[[ MATERIAL FOR THE TASK open ]]

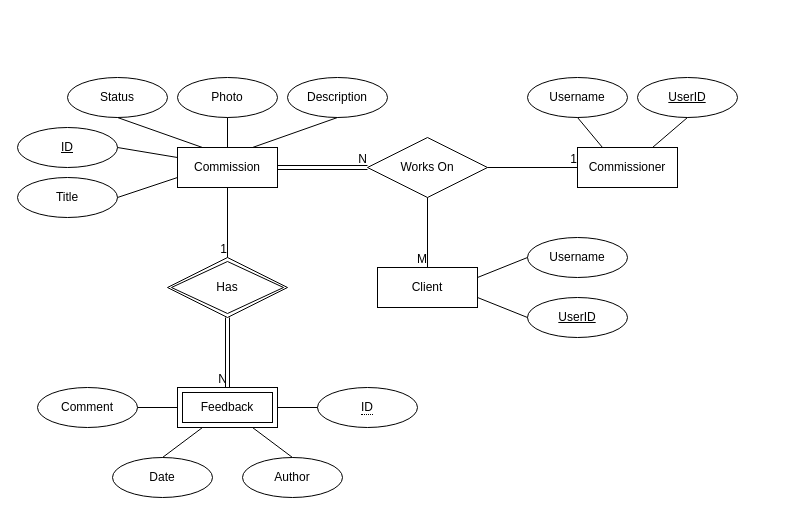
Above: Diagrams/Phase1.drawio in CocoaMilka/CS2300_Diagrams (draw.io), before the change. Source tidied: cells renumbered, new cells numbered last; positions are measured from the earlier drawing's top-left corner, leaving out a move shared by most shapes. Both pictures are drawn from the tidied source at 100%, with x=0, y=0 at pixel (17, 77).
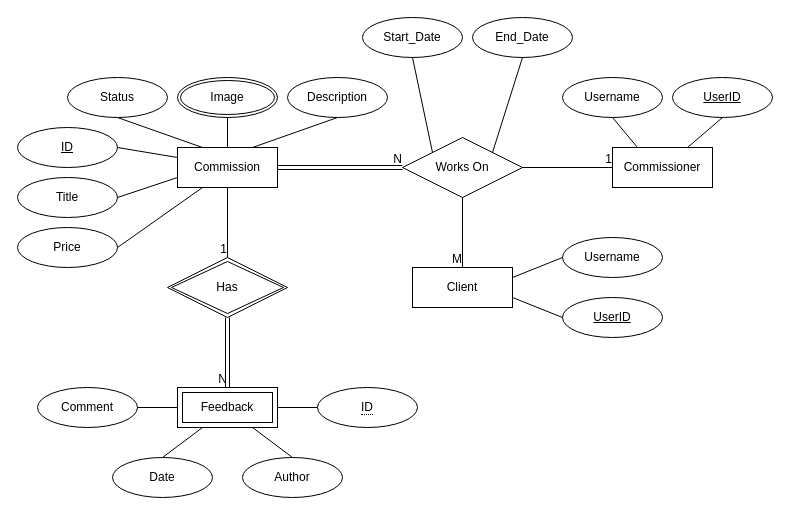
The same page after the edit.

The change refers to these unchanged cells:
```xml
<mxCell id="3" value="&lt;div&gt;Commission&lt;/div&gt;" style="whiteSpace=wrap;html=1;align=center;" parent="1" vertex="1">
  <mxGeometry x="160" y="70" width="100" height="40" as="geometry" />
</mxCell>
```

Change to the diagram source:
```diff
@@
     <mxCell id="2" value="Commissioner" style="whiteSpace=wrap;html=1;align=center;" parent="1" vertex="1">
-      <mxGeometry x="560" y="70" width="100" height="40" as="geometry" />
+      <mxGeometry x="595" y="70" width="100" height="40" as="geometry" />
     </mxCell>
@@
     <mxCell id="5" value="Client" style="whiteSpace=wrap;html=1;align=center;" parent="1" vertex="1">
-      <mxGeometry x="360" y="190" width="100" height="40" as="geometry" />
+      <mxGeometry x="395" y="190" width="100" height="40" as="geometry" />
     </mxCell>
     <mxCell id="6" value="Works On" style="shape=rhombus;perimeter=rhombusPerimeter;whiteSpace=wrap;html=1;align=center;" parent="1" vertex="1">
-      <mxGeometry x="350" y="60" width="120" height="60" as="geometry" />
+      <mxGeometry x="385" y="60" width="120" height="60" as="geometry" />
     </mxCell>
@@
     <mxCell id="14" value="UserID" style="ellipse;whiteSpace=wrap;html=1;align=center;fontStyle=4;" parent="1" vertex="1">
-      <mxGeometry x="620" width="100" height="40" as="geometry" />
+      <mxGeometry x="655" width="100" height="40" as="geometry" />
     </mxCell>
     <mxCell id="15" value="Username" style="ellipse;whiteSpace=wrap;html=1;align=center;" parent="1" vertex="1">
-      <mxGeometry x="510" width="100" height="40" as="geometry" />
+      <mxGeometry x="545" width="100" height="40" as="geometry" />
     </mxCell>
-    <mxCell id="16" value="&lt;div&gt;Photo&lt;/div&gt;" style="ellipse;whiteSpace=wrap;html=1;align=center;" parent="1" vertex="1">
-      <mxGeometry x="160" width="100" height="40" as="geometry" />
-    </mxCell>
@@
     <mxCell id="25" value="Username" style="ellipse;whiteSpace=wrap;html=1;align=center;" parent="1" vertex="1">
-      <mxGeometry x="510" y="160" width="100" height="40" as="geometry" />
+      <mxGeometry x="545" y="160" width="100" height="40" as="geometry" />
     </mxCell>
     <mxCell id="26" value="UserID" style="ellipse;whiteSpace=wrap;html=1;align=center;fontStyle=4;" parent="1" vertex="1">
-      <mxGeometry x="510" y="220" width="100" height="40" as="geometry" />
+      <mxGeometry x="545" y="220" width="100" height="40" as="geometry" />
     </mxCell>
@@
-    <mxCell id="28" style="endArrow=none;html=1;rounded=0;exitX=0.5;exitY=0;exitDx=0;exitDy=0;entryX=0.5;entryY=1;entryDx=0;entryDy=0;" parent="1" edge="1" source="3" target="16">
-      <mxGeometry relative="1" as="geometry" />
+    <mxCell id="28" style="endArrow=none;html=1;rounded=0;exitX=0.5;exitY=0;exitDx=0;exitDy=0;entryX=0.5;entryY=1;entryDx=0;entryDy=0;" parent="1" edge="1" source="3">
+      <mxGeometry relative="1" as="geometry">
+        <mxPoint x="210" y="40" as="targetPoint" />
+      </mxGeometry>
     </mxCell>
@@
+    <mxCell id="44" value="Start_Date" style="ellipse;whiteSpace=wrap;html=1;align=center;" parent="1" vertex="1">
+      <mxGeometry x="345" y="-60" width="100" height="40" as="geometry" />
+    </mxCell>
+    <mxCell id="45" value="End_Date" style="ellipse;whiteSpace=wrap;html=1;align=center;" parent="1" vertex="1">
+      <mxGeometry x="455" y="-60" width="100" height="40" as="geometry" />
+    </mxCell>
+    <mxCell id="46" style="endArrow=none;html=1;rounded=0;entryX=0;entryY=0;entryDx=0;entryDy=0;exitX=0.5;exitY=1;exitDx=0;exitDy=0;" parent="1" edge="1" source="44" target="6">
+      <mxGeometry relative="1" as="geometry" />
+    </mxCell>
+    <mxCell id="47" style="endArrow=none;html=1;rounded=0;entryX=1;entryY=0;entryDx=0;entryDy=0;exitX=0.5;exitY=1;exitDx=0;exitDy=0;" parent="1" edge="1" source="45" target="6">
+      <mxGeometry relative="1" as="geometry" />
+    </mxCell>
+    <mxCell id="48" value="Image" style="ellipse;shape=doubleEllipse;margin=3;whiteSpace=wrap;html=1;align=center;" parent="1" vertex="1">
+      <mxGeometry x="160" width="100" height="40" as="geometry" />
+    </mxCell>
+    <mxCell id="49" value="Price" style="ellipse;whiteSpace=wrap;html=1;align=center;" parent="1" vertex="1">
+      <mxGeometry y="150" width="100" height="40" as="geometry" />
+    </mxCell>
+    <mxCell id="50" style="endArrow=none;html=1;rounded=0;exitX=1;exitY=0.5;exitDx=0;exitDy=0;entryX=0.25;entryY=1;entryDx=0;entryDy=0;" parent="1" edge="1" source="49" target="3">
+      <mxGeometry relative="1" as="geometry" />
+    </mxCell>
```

[[ MATERIAL FOR THE TASK closed ]]
[[ MATERIAL FOR THE TASK open ]]

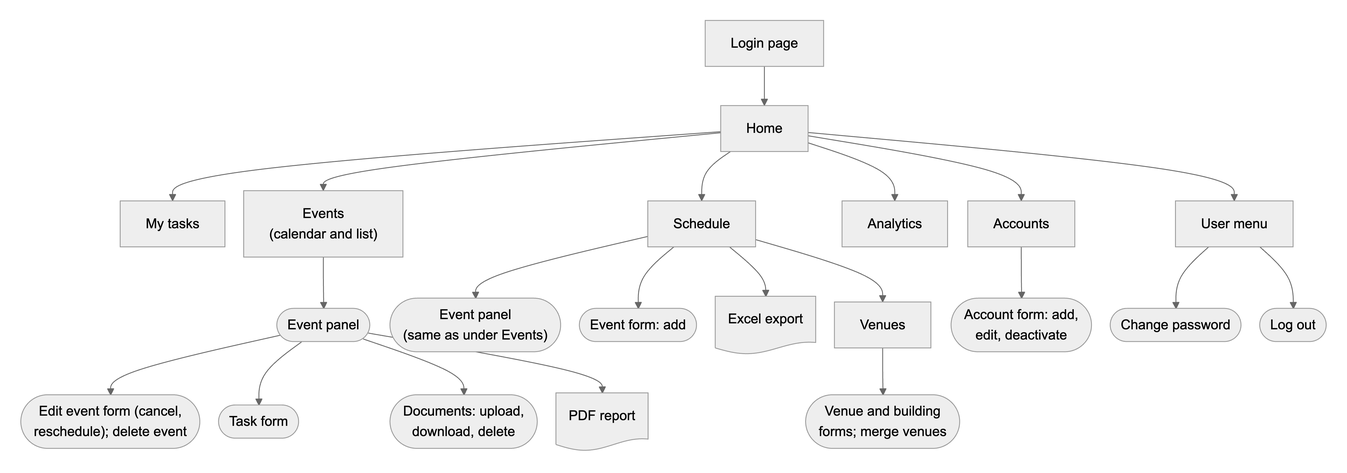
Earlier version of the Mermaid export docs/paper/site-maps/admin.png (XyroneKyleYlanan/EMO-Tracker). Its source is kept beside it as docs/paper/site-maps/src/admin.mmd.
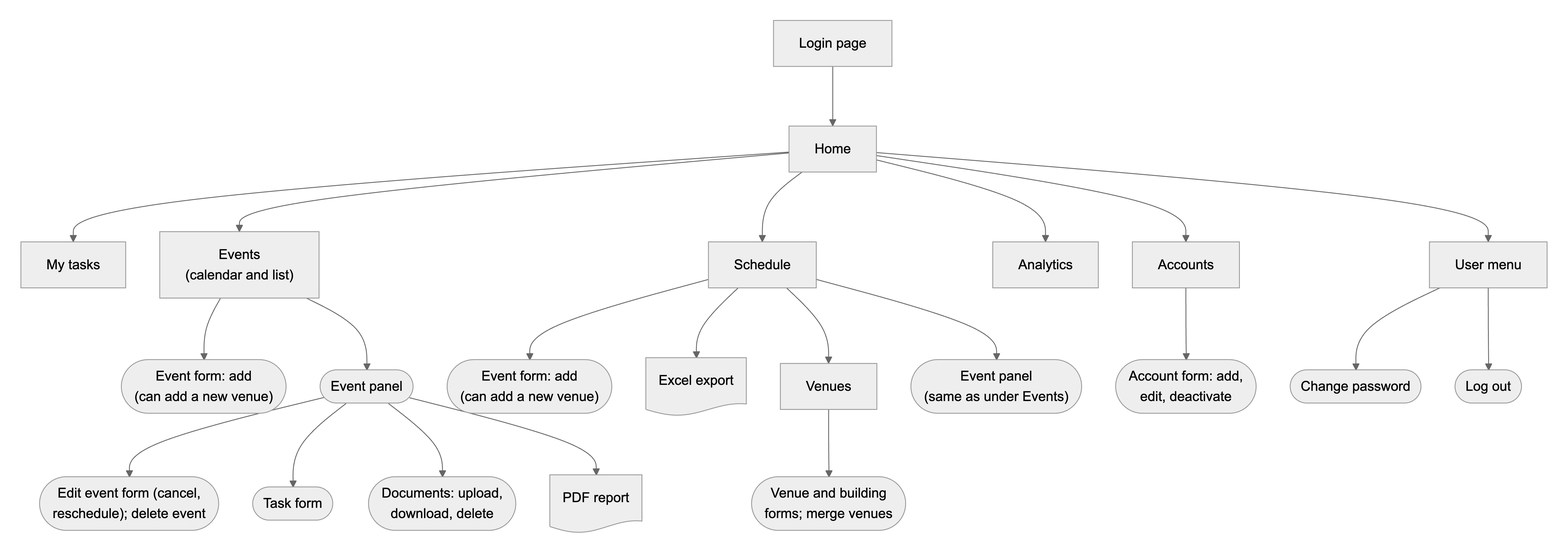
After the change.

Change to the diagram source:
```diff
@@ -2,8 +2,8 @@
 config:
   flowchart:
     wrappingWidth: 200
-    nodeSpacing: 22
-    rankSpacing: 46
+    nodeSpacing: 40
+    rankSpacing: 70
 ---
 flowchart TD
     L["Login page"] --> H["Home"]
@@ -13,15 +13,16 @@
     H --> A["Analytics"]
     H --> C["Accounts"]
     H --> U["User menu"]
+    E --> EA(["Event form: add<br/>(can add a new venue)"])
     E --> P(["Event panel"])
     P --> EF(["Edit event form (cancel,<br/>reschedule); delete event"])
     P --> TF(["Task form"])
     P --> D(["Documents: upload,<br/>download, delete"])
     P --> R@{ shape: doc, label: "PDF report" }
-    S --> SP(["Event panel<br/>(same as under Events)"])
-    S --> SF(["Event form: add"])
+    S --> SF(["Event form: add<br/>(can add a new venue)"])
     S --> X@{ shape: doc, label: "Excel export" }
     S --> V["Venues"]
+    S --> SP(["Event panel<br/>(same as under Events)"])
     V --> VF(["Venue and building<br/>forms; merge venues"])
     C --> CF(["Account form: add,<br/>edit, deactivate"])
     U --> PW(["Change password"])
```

[[ MATERIAL FOR THE TASK closed ]]

PROBLEM TO WORK ON — Show every line in the entries above that contains the string "UserID".

SOLUTION FOR THIS EXERCISE —
     <mxCell id="14" value="UserID" style="ellipse;whiteSpace=wrap;html=1;align=center;fontStyle=4;" parent="1" vertex="1">
     <mxCell id="26" value="UserID" style="ellipse;whiteSpace=wrap;html=1;align=center;fontStyle=4;" parent="1" vertex="1">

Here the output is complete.